__DIRECTIONS__
Set down every entry again, exactly as it appears.

Before-and-after change records:
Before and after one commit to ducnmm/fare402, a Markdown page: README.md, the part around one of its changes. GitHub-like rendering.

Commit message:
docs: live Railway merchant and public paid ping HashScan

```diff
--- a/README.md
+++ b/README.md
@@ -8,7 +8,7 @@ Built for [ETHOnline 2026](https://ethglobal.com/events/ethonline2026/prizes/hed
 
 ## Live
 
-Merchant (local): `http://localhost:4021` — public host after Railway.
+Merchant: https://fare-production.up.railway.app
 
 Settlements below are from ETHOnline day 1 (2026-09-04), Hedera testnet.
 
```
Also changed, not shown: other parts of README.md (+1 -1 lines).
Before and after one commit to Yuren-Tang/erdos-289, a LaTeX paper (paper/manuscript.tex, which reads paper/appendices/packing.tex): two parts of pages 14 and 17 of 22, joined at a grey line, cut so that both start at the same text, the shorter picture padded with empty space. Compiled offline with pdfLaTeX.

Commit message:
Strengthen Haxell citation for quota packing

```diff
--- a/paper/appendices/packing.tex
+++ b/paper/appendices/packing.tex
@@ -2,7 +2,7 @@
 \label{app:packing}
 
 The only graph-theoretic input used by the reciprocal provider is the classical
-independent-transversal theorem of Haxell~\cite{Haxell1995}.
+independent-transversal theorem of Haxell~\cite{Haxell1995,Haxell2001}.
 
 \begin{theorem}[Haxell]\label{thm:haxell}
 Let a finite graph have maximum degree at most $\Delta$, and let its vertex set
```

__SOLUTION__
Before and after one commit to ducnmm/fare402, a Markdown page: README.md, the part around one of its changes. GitHub-like rendering.

Commit message:
docs: live Railway merchant and public paid ping HashScan

```diff
--- a/README.md
+++ b/README.md
@@ -8,7 +8,7 @@ Built for [ETHOnline 2026](https://ethglobal.com/events/ethonline2026/prizes/hed
 
 ## Live
 
-Merchant (local): `http://localhost:4021` — public host after Railway.
+Merchant: https://fare-production.up.railway.app
 
 Settlements below are from ETHOnline day 1 (2026-09-04), Hedera testnet.
 
```
Also changed, not shown: other parts of README.md (+1 -1 lines).
Before and after one commit to Yuren-Tang/erdos-289, a LaTeX paper (paper/manuscript.tex, which reads paper/appendices/packing.tex): two parts of pages 14 and 17 of 22, joined at a grey line, cut so that both start at the same text, the shorter picture padded with empty space. Compiled offline with pdfLaTeX.

Commit message:
Strengthen Haxell citation for quota packing

```diff
--- a/paper/appendices/packing.tex
+++ b/paper/appendices/packing.tex
@@ -2,7 +2,7 @@
 \label{app:packing}
 
 The only graph-theoretic input used by the reciprocal provider is the classical
-independent-transversal theorem of Haxell~\cite{Haxell1995}.
+independent-transversal theorem of Haxell~\cite{Haxell1995,Haxell2001}.
 
 \begin{theorem}[Haxell]\label{thm:haxell}
 Let a finite graph have maximum degree at most $\Delta$, and let its vertex set
```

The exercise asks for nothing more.